My anxiety worsened from middle school to junior high, as I picked up the terrible habit of scratching myself. I scratched my arms and legs. I would scratch until a scab appeared that I could then scratch again until it left my skin raw and bloody. I usually scratched in the privacy of my room, but my parents sometimes caught me scratching and tried to stop me. I even scratched in my sleep. I stopped the habit by the time I hit my 20s, but I still have the habit of just touching my skin, without doing any harm. My scars will never fade and will always be a constant reminder of what I did. I see people looking at them all the time, especially in summer when I’m in a tank top or skirt. It’s a painful reminder.
I am an anxious person, I always have been and I fear I always will be. I am also a new mother to a beautiful 18-month-old baby girl.
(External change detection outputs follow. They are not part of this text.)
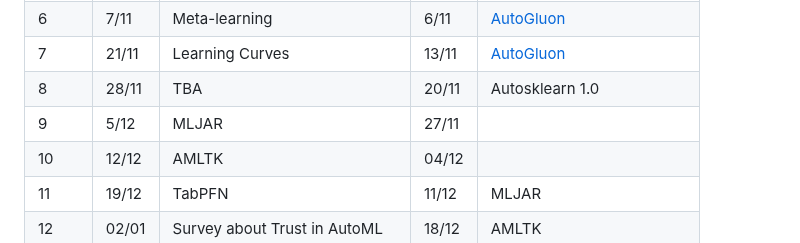
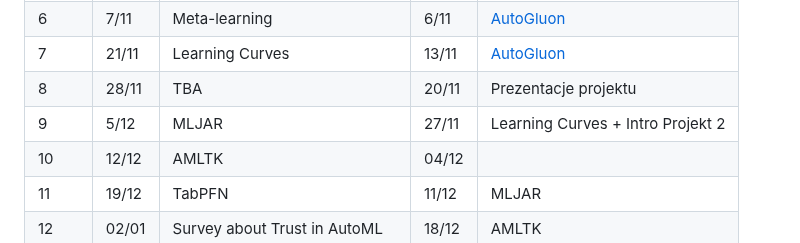
Before and after one commit to kozaka93/2024Z-AutoML, a Markdown page: README.md, the part around the change. Rendered like a GitHub page.

```diff
--- a/README.md
+++ b/README.md
@@ -67,14 +67,14 @@ Winter Semester 2024/25 [@kozaka93](https://github.com/kozaka93) [@woznicak](htt
     <td>28/11</td>
     <td>TBA</td>
     <td>20/11</td>
-    <td>Autosklearn 1.0</td>
+    <td>Prezentacje projektu</td>
   </tr>
   <tr>
     <td>9</td>
     <td>5/12</td>
     <td>MLJAR</td>
     <td>27/11</td>
-    <td></td>
+    <td>Learning Curves + Intro Projekt 2</td>
   </tr>
   <tr>
     <td>10</td>
```
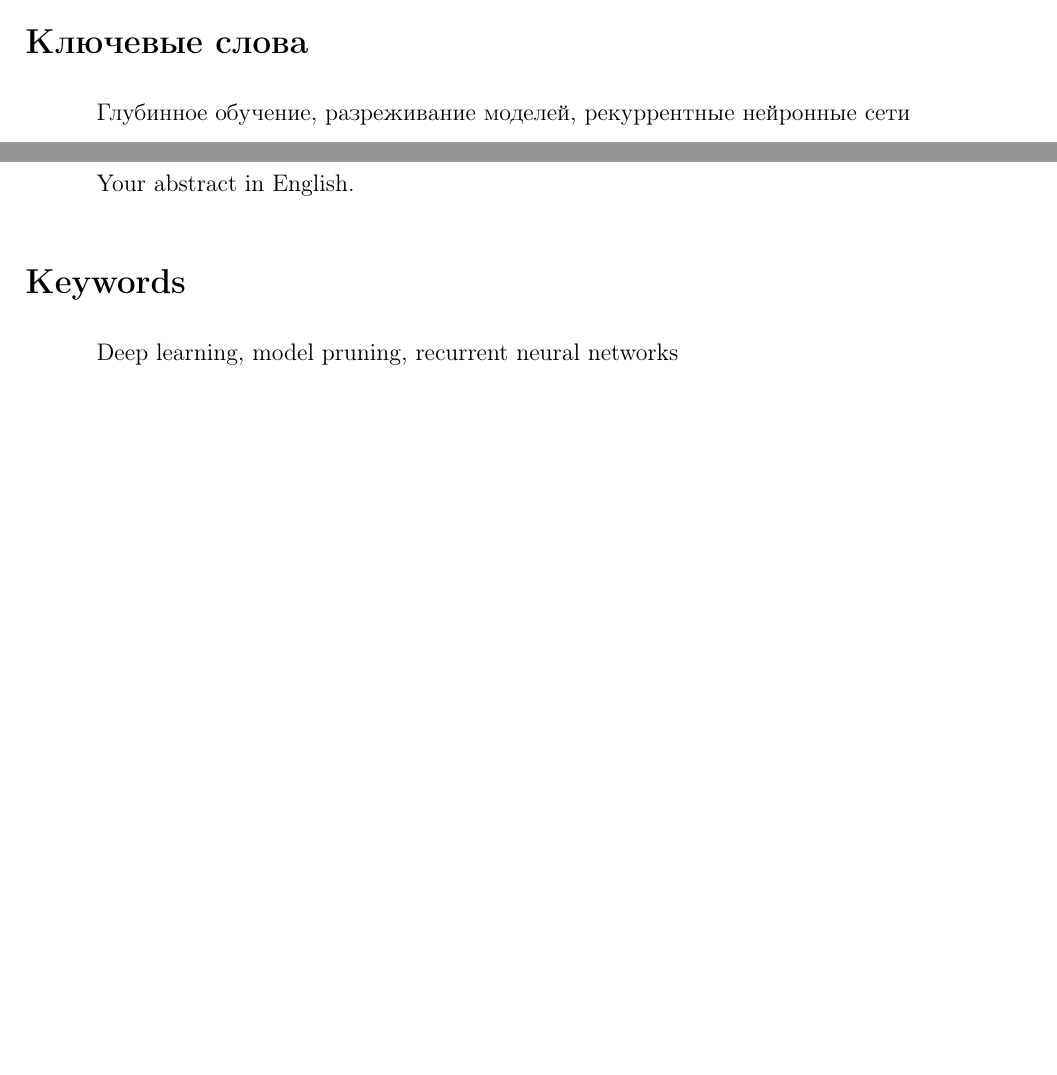
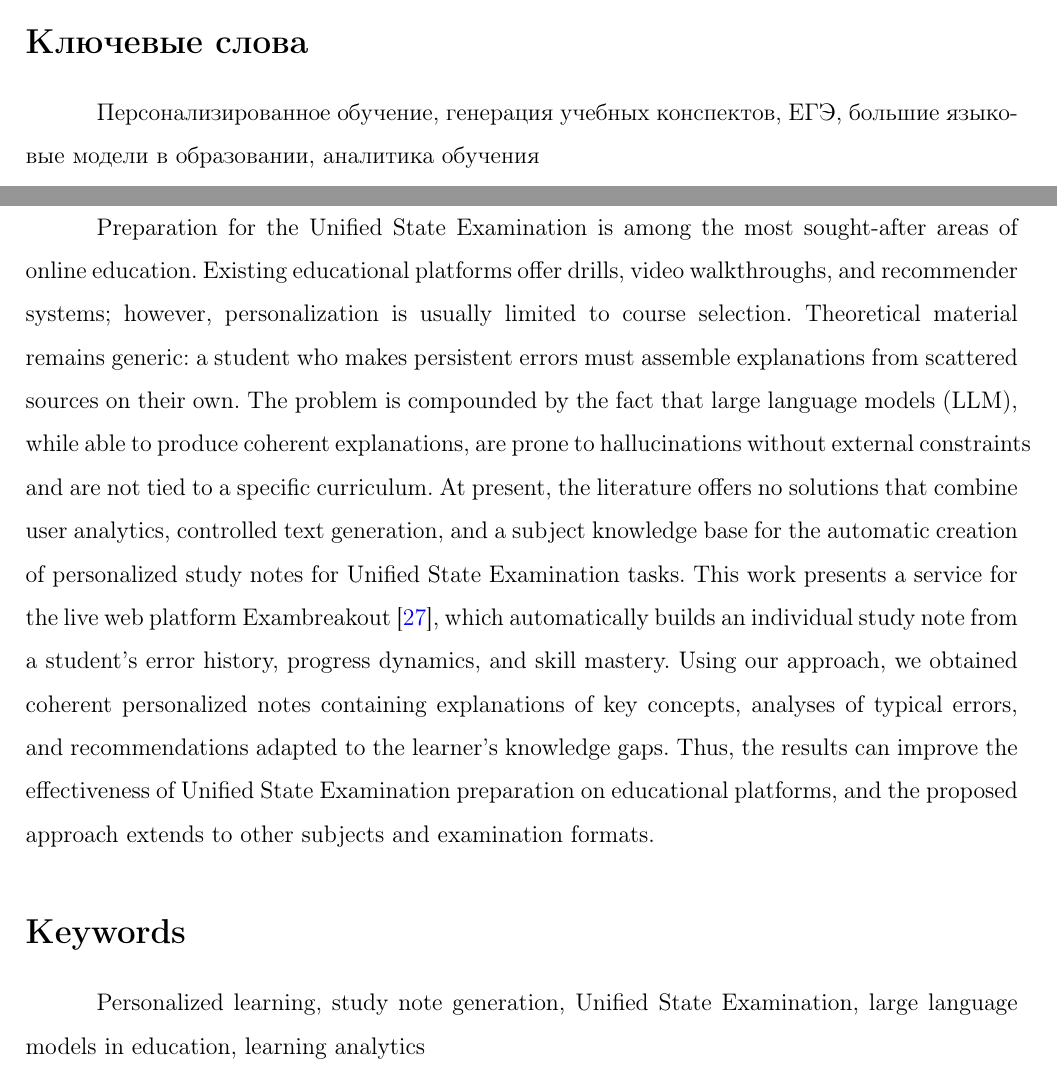
Before and after one commit to KuBaN658/UEAT, a LaTeX thesis (doc/src/vkr/diplomawork.tex): two parts of pages 3 and 4 of 28, joined at a grey line, cut so that both start at the same text, the shorter picture padded with empty space. Compiled offline with pdfLaTeX.

Commit message:
add abstract

```diff
--- a/doc/src/vkr/diplomawork.tex
+++ b/doc/src/vkr/diplomawork.tex
@@ -73,17 +94,34 @@ maxbibnames=99
 \addcontentsline{toc}{section}{Аннотация}
 
 \section*{Ключевые слова}
-Глубинное обучение, разреживание моделей, рекуррентные нейронные сети
+Персонализированное обучение, генерация учебных конспектов, ЕГЭ,
+большие языковые модели в образовании, аналитика обучения
 \pagebreak
 
 
-\section*{Abstract}   % this is how to use english
-Your abstract in English.
+\section*{Abstract}
+Preparation for the Unified State Examination is among the most sought-after
+areas of online education. Existing educational platforms offer drills, video walkthroughs,
+and recommender systems; however, personalization is usually limited to course selection.
+Theoretical material remains generic: a student who makes persistent errors must assemble
+explanations from scattered sources on their own. The problem is compounded by the fact that
+large language models (LLM), while able to produce coherent explanations, are prone to
+hallucinations without external constraints and are not tied to a specific curriculum.
+At present, the literature offers no solutions that combine user analytics, controlled
+text generation, and a subject knowledge base for the automatic creation of personalized
+study notes for Unified State Examination tasks. This work presents a service for the live
+web platform Exambreakout~\cite{exambreakout2026}, which automatically builds an individual
+study note from a student's error history, progress dynamics, and skill mastery. Using our approach,
+we obtained coherent personalized notes containing explanations of key concepts, analyses
+of typical errors, and recommendations adapted to the learner's knowledge gaps. Thus, the results
+can improve the effectiveness of Unified State Examination preparation on educational platforms,
+and the proposed approach extends to other subjects and examination formats.
 
 \addcontentsline{toc}{section}{Abstract}
 
 \section*{Keywords}
-Deep learning, model pruning, recurrent neural networks
+Personalized learning, study note generation, Unified State Examination,
+large language models in education, learning analytics
 \pagebreak
 
 
```
Also changed, not shown: doc/src/vkr/diplomawork.tex (25 more changed lines).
Sometimes when I have so much to do between taking care of my daughter, writing, cleaning the house, answering emails, getting dinner on the table, I can feel like my head is going around in circles and can’t stop. I feel dizzy. I feel lightheaded. I sometimes wish I could turn off my brain from everyday thoughts. Sometimes when I feel like this, I feel as though there is a roadblock up, like it’s hard to go forward. I’m just stuck in a constant loop with my thoughts and there is no way out.
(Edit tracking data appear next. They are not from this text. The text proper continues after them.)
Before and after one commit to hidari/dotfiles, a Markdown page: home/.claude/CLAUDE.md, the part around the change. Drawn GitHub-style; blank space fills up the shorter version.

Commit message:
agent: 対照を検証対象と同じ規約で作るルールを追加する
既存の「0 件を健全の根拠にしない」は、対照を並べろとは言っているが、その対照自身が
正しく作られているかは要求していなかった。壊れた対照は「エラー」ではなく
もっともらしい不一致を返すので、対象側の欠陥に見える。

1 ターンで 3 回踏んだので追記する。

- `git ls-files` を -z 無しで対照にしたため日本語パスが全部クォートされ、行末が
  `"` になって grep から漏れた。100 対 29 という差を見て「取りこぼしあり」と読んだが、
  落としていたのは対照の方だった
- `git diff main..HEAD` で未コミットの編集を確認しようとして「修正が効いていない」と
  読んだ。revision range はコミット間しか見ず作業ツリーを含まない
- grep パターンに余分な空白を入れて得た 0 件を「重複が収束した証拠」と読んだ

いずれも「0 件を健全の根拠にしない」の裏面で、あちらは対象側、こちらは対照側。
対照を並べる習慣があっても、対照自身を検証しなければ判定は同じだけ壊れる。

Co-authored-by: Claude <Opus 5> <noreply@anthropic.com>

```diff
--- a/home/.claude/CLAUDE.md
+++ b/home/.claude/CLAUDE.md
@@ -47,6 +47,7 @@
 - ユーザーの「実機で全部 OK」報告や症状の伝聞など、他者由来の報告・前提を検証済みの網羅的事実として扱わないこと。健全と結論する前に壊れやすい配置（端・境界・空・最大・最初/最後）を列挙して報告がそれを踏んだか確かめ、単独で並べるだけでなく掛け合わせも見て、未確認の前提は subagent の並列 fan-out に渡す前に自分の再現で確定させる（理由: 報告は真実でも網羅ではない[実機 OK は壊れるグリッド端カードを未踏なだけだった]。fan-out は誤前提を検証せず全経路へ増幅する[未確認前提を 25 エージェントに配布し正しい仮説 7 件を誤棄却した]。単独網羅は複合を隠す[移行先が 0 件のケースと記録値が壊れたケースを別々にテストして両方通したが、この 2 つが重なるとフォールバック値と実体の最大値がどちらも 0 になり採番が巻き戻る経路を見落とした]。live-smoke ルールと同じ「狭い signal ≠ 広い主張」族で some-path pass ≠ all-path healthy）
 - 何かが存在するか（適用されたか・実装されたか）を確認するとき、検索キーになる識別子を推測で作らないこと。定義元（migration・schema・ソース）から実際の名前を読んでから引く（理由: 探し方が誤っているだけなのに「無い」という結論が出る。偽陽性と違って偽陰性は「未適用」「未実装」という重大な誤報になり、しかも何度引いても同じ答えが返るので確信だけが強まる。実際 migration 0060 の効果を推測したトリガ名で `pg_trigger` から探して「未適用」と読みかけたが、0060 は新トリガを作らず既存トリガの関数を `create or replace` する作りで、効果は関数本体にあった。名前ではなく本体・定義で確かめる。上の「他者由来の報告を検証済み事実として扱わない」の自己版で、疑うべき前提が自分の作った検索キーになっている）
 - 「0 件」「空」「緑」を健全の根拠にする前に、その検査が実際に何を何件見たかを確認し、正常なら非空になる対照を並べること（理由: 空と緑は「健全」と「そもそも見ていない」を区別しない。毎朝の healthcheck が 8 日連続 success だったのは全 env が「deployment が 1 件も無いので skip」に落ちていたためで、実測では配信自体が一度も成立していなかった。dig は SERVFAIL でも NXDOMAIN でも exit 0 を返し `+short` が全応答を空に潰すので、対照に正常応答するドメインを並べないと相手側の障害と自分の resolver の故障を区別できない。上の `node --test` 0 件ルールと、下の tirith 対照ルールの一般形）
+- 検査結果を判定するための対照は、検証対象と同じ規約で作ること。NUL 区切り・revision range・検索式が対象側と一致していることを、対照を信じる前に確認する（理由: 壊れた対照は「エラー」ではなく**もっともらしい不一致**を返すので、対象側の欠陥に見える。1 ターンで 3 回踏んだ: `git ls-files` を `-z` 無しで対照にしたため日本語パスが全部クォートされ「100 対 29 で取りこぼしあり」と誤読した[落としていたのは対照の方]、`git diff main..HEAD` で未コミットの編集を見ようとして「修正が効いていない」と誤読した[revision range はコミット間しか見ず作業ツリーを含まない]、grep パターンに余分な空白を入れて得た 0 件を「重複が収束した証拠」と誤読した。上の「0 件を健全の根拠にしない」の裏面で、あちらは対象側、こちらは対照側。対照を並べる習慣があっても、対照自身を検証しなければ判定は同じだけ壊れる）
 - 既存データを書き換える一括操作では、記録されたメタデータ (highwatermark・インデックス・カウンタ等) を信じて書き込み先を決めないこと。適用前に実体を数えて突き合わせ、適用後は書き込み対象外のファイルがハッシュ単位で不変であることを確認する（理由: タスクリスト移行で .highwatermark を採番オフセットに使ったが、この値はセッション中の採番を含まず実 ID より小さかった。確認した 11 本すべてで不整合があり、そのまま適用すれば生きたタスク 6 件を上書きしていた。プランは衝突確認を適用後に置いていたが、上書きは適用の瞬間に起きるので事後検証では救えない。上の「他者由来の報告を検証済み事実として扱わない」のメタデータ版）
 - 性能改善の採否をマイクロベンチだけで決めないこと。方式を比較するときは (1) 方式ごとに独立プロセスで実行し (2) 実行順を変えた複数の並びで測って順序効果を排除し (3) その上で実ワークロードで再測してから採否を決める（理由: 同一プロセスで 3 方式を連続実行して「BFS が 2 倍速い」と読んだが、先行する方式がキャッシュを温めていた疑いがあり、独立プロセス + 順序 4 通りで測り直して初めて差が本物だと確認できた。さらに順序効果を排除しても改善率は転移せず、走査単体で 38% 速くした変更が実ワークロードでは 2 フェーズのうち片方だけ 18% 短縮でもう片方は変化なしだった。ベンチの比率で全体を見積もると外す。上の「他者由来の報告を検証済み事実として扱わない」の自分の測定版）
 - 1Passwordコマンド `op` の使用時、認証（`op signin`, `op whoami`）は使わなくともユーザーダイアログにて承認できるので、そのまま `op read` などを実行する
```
Right now, we are having a very tough time in Italy. We are all in lockdown due to the spreading of the coronavirus. I can’t take a walk to get fresh air or clear my head. I can’t go out for a drink to meet friends. I’m confined within the walls of our house. For a person suffering with anxiety, this is especially hard to feel so trapped. It’s a very frightening moment for all of us and I just want this moment to pass.
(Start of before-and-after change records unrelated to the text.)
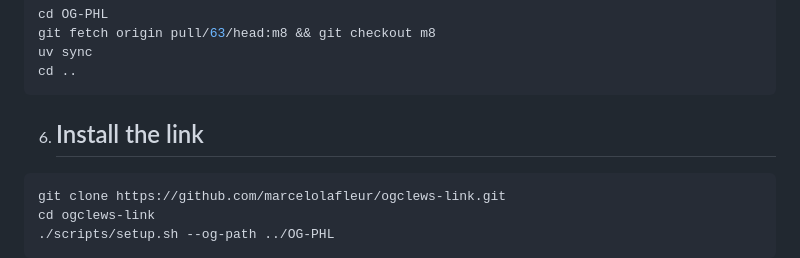
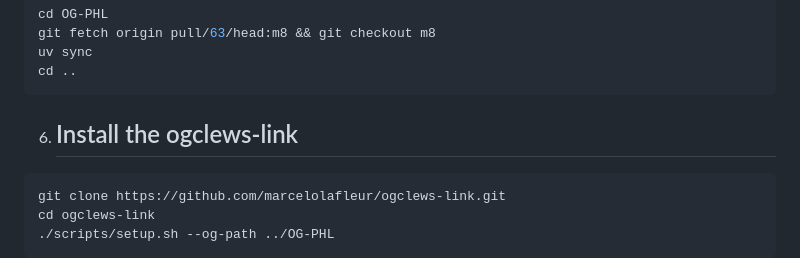
Before and after one commit to marcelolafleur/ogclews-link, a Markdown page: README.md, the part around the change. Drawn GitHub-style.

Commit message:
Update installation instructions for ogclews-link

````diff
--- a/README.md
+++ b/README.md
@@ -34,7 +34,7 @@ uv sync
 cd ..
 ```
 
-6) ## Install the link
+6) ## Install the ogclews-link
 ```bash
 git clone https://github.com/marcelolafleur/ogclews-link.git
 cd ogclews-link
````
For me, a bad day is when I just have too much on my plate and don’t know how I can do everything without thinking bad thoughts. When I say bad thoughts, I mean getting nervous about something happening to someone in my family. It may not make sense to you, but when I get too anxious, that is what happens to my brain. Sometimes, I get so nervous about everything, I imagine the worst things happening and it scares me. I get scared about being a good mom who’s not so anxious. Now that I am a mom, I’m even more anxious because I’m constantly worried about my daughter.
My go-to coping mechanism is to remind myself to breathe. I know that may seem obvious, but when I get very nervous, I begin speaking very fast and forget to take a breath. I try to stop. Concentrate. Breathe. Relax my shoulders, which can get very tense when I’m anxious. I try to do something I enjoy to distract myself, that’s just for me. Maybe go a walk to get some fresh air, bake so I keep my hands busy or just relax with a nice cup of coffee while watching a silly comedy.
With the coronavirus right now, every day is a more of a challenge than usual. I haven’t been sleeping. Or, I should say, I get a few hours of sleep, then wake up thinking about everything going on and I feel a tightness in my chest. My father and brother are still in New York. I get so scared. I then look at my daughter sleeping peacefully, and she is my force. She is what is getting me through this moment.